You are given the the sample data from an irreducible continuous-time Markov chain. The sample data includes the jump times \((0,j_1, \ldots, j_n)\) and states \((s_0, s_1, \ldots, s_n)\); here at time \(j_i\) the Markov chain jumps into state \(s_i\) and stays there until the next jump which occurs at time \(j_{i+1}\).

  • [8 points] When \(n\) is large, give a method for estimating the transition rate matrix, also referred to as the \(Q\) matrix.
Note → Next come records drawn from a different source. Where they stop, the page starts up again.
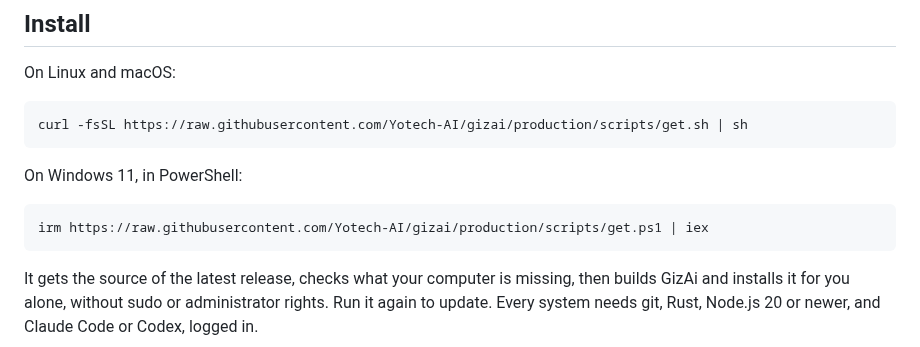
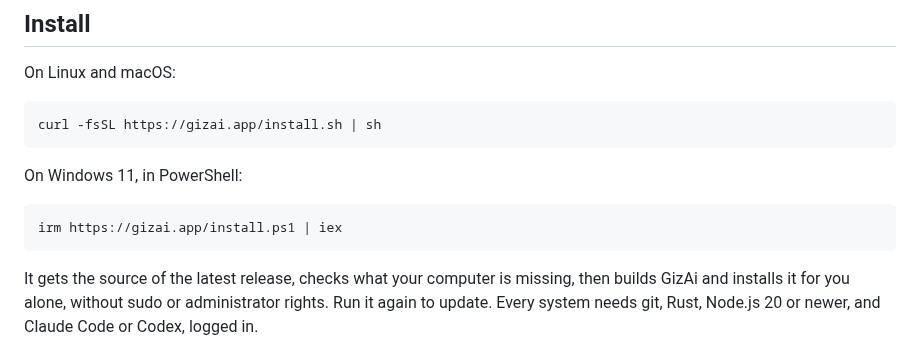
Before and after one commit to Yotech-AI/gizai, a Markdown page: README.md, the part around the change. Drawn GitHub-style.

````diff
--- a/README.md
+++ b/README.md
@@ -36,13 +36,13 @@ GizAi is an Agentic Development Application (ADA): a team of AI agents builds yo
 On Linux and macOS:
 
 ```sh
-curl -fsSL https://raw.githubusercontent.com/Yotech-AI/gizai/production/scripts/get.sh | sh
+curl -fsSL https://gizai.app/install.sh | sh
 ```
 
 On Windows 11, in PowerShell:
 
 ```powershell
-irm https://raw.githubusercontent.com/Yotech-AI/gizai/production/scripts/get.ps1 | iex
+irm https://gizai.app/install.ps1 | iex
 ```
 
 It gets the source of the latest release, checks what your computer is missing, then builds GizAi and installs it for you alone, without sudo or administrator rights. Run it again to update. Every system needs git, Rust, Node.js 20 or newer, and Claude Code or Codex, logged in.
````
Also changed, not shown: docs/RELEASING.md (+1 -1 lines), docs/install.md (+3 -2 lines).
Explain why your estimate is reasonable.

  • [7 points] Import the data from the file Q.txt and use this data and your method above to estimate the \(Q\) matrix.

5.) [10 points] Queues

Suppose you have Poisson arrivals, with intensity \(6\). You are given the following two options. Option 1: we treat it like a \(M(6)/M(8)/1\) system- the items are served by exponentially at rate \(8\). Option 2: each item is painted red or blue independently with probability \(\tfrac{1}{2}\); the coloured items report to different queues, with the red items are served exponentially at rate \(4\), and the blue items served exponentially at rate \(4\).

  • [5 points] Run simulations to identify the stationary distributions of the items in each of the two options. Which option, on average, has more items in it?

  • [5 points] Which option is better, from the items/customers perspective? Explain, analytically.